Marcus Allen held a couple of Super Bowl records for a time, both coming in Super Bowl XVIII. The legendary running back rushed for a then-record 191 yards in that game, including one of the most memorable runs in Super Bowl history. Allen took a handoff to the left, where he was walled off by Washington defenders. He wheeled around and reversed field, knifing through the Redskins defense and racing upfield into the end zone. The 74-yard scamper would hold up as the Super Bowl's longest rush until Willie Parker broke it in Super Bowl XL.

6. Kurt Warner, St. Louis Rams: Super Bowl XXXIV
Perhaps the best feel-good story in Super Bowl history manifested itself in February of 2000. Kurt Warner was bagging groceries a scant few years before his improbable rise to the top. He spent some time in the Arena Football League before the Rams took a chance on him to back up Trent Green. When Green was injured during the preseason, Warner took over. The Greatest Show on Turf was born. Warner threw for a record 414 yards that day in Super Bowl XXXIV, including a game-winning 73-yard bomb to Isaac Bruce.

5. Jerry Rice, San Francisco 49ers: Super Bowl XXIX
New quarterback, same result. There is a reason Jerry Rice is the greatest receiver of all time. Rice matched his three-touchdown performance from five years before, making him the only wide receiver to catch three touchdowns in multiple Super Bowls. The legendary receiver totaled 149 yards and those three touchdowns receiving, though against a severely outmatched Chargers team. He helped Steve Young get to six passing touchdowns, as the 49ers routed the Chargers for their fifth championship in franchise history.

4. Timmy Smith, Washington Redskins: Super Bowl XXII
What other running back could top the list than the record-holding Timmy Smith? Despite the quick burn that was his career—this game was pretty much it—Smith's 204-yard, two-touchdown performance in Super Bowl XXII was impressive.
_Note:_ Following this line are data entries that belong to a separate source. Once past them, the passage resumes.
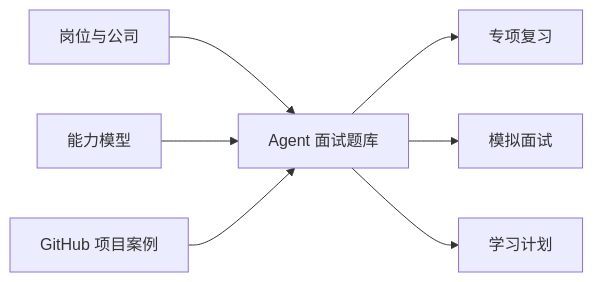
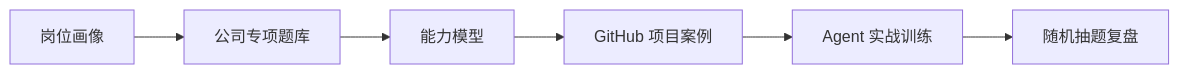
Before and after one commit to Harzva/Agent-Job-Interview: the diagram in README.md, drawn with Mermaid. The commit also changed other lines of this file and 247 other files, not shown here.

Commit message:
Merge agent interview and practice roadmaps

````diff
--- a/README.md
+++ b/README.md
@@ -40,9 +40,8 @@
 ```mermaid
 flowchart LR
-    A["岗位与公司"] --> D["Agent 面试题库"]
-    B["能力模型"] --> D
-    C["GitHub 项目案例"] --> D
-    D --> E["专项复习"]
-    D --> F["模拟面试"]
-    D --> G["学习计划"]
+    A["岗位画像"] --> B["公司专项题库"]
+    B --> C["能力模型"]
+    C --> D["GitHub 项目案例"]
+    D --> E["Agent 实战训练"]
+    E --> F["随机抽题复盘"]
 ```
````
He broke Marcus Allen's record as the Redskins broke the Broncos.

3. Jerry Rice, San Francisco 49ers: Super Bowl XXIV
How could Jerry Rice follow up his MVP performance from Super Bowl XXIII? By scoring a record three touchdowns, of course. He got the scoring started with a 20-yard strike from Joe Montana, and the 49ers never looked back. Rice wound up with a scant seven catches for 148 yards—four catches and nearly 70 yards shy of his record-breaking performance from the year before—and an additional two touchdowns. Joe Montana won his third MVP award that game on the wings of five touchdown passes, but Rice was a close runner-up.

2. Steve Young, San Francisco 49ers: Super Bowl XXIX
If there is an untouchable record in Super Bowl lore, it might be Steve Young's. It was never a fair fight as San Francisco was favored by a staggering 18.5 points over San Diego heading into the game. Steve Young made sure his team covered the spread with ease. The 49ers quarterback threw for six touchdowns against the San Diego Chargers in Super Bowl XXIX. He had plenty of help from Jerry Rice, but Young was simply spectacular. Not only did Young throw for 325 yards to go along with those six touchdowns, he led the game with 49 rushing yards.

1. Joe Montana, San Francisco 49ers: Super Bowl XXIV
The fact Joe Montana threw for five touchdowns in his ultimate Super Bowl performance should not be surprising. The fact that he did it against the NFL's top defense is cause for pause. Montana annihilated the Broncos in his final Super Bowl victory, throwing for five touchdowns in a laugher. There was no need for dramatic, last-minute heroics like the stuff he pulled against the Bengals just a season earlier. The future Hall of Famer won his third Super Bowl MVP as the 49ers spanked the Broncos in the biggest rout in Super Bowl history, 55-10.